* _What to work on_:
Each line from the one that contains "adding units to recipe parts" to the end of the entries must be copied word for word, and only those lines.

=== Provided records ===

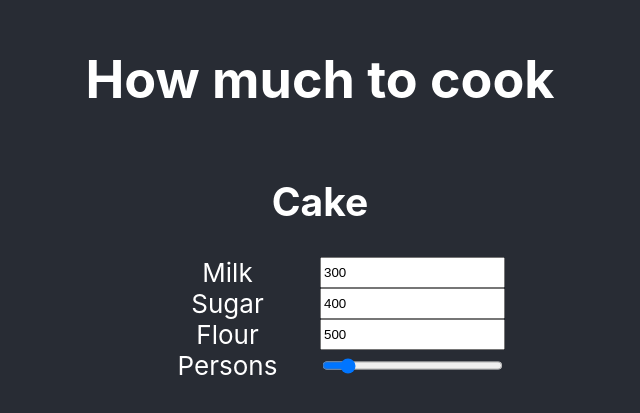
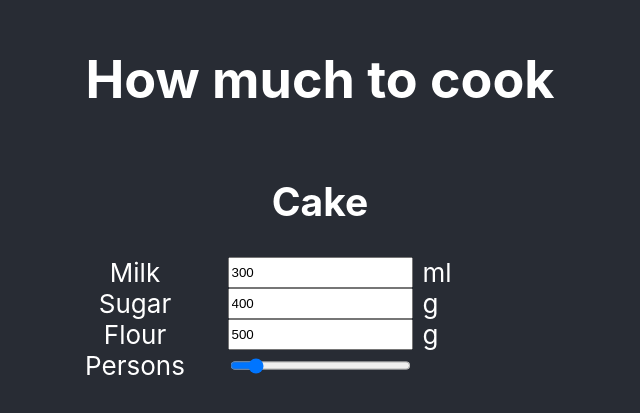
Before and after one commit to kateGalich/cookcalc, a React (Create React App) app: page / in a window 1280 px wide. Shown: the part 203-616 px from the top of the page, without its empty margins (320-960 px from the left). Built offline with nearby package versions, Linux system fonts and the light colour scheme.

Commit message:
adding units to recipe parts

```diff
--- a/src/App.css
+++ b/src/App.css
@@ -39,5 +39,10 @@
 
 .container{
   display: grid;
-  grid-template-columns: 1fr 1fr;
+  grid-template-columns: 1fr 1fr 1fr;
+
 }
+.container span{
+  text-align:start;
+  padding-left: 10px;
+}
--- a/src/App.js
+++ b/src/App.js
@@ -5,6 +5,7 @@ function App(props) {
   let parts = props.parts.map(p => <>
     <label for='part1'>{p.name}</label>
     <input type="number" id="part1" value={p.amount}></input>
+    <span>{p.unit}</span>
   </>);
   return (
     <div className="App">
--- a/src/index.js
+++ b/src/index.js
@@ -7,9 +7,9 @@ import reportWebVitals from './reportWebVitals';
 let appData = {
   recipeName: 'Cake',
   parts: [
-    { name: "Milk", amount: 300 },
-    { name: "Sugar", amount: 400 },
-    { name: "Flour", amount: 500 },
+    { name: "Milk", amount: 300, unit: "ml" },
+    { name: "Sugar", amount: 400, unit: "g" },
+    { name: "Flour", amount: 500, unit: "g" },
   ],
   persons: 2,
   maxPersons: 10,
```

===

* _Output below_:
adding units to recipe parts

```diff
--- a/src/App.css
+++ b/src/App.css
@@ -39,5 +39,10 @@
 
 .container{
   display: grid;
-  grid-template-columns: 1fr 1fr;
+  grid-template-columns: 1fr 1fr 1fr;
+
 }
+.container span{
+  text-align:start;
+  padding-left: 10px;
+}
--- a/src/App.js
+++ b/src/App.js
@@ -5,6 +5,7 @@ function App(props) {
   let parts = props.parts.map(p => <>
     <label for='part1'>{p.name}</label>
     <input type="number" id="part1" value={p.amount}></input>
+    <span>{p.unit}</span>
   </>);
   return (
     <div className="App">
--- a/src/index.js
+++ b/src/index.js
@@ -7,9 +7,9 @@ import reportWebVitals from './reportWebVitals';
 let appData = {
   recipeName: 'Cake',
   parts: [
-    { name: "Milk", amount: 300 },
-    { name: "Sugar", amount: 400 },
-    { name: "Flour", amount: 500 },
+    { name: "Milk", amount: 300, unit: "ml" },
+    { name: "Sugar", amount: 400, unit: "g" },
+    { name: "Flour", amount: 500, unit: "g" },
   ],
   persons: 2,
   maxPersons: 10,
```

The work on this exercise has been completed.